• **WHAT YOU ARE ASKED TO DO**: How many lines in the records below contain the string "styled"? Answer with the number alone.

• **DATASET ENTRIES**:
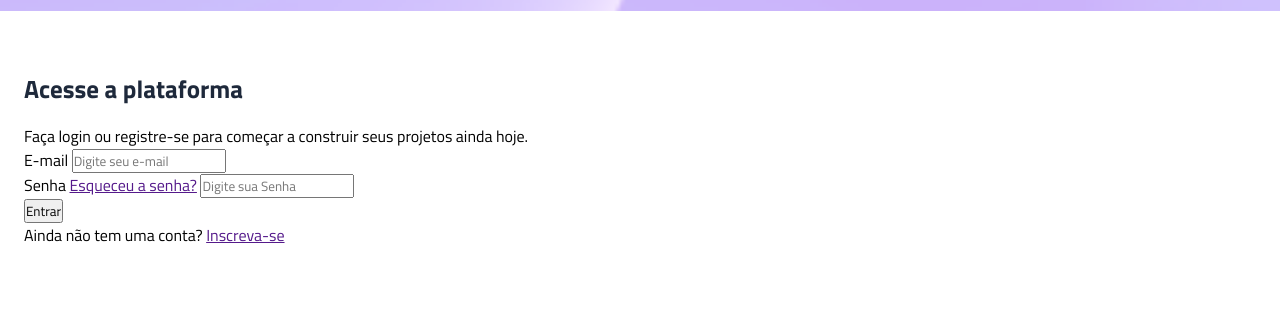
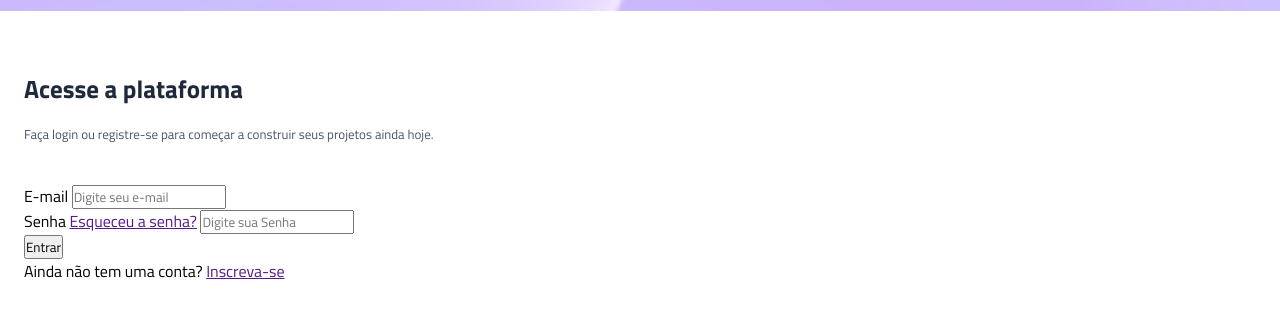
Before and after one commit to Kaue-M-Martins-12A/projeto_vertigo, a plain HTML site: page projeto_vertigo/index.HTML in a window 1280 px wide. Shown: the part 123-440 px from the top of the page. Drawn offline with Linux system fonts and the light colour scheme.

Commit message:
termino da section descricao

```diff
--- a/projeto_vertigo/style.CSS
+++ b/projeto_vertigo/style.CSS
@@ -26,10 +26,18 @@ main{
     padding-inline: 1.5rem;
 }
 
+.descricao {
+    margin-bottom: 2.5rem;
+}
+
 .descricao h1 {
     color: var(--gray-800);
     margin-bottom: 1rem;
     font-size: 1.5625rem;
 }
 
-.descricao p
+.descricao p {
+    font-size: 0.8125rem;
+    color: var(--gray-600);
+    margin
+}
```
---
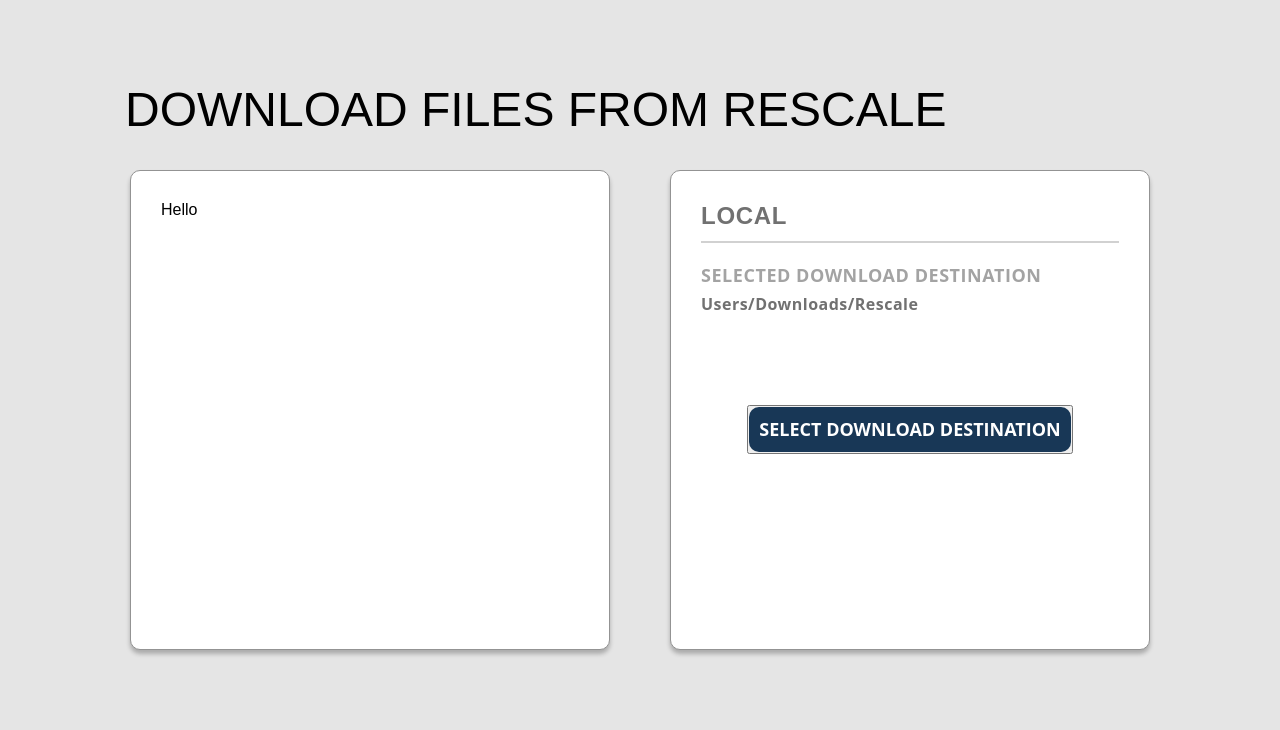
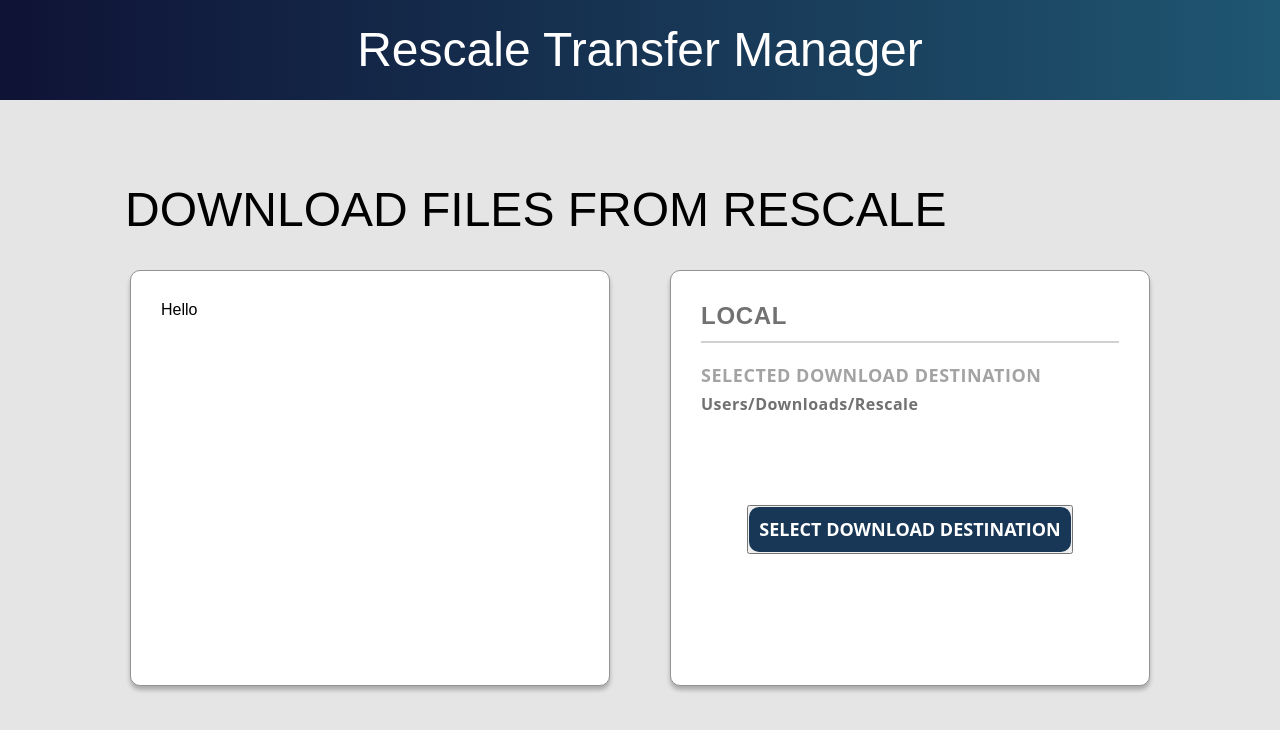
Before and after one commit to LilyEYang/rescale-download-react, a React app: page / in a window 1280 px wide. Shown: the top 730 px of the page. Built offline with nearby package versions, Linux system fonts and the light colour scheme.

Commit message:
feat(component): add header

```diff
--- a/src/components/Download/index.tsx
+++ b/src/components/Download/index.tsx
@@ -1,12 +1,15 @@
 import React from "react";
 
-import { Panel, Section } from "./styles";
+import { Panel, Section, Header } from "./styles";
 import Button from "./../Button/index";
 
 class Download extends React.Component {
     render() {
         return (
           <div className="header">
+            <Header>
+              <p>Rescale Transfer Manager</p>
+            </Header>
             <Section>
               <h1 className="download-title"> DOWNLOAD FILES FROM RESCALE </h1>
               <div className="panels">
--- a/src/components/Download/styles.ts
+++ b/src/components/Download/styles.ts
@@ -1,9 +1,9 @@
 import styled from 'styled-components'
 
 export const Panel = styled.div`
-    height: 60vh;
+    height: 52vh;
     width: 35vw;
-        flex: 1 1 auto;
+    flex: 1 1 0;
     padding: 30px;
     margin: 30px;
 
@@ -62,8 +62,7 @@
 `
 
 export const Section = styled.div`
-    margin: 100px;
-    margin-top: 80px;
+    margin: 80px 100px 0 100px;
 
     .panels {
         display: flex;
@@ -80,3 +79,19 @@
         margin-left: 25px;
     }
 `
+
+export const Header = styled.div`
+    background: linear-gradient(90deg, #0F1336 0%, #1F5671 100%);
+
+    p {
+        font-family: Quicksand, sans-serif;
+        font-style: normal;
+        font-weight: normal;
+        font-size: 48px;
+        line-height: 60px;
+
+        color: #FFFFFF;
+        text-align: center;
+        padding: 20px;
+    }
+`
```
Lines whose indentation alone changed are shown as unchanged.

• **COMPLETED EXERCISE**: 4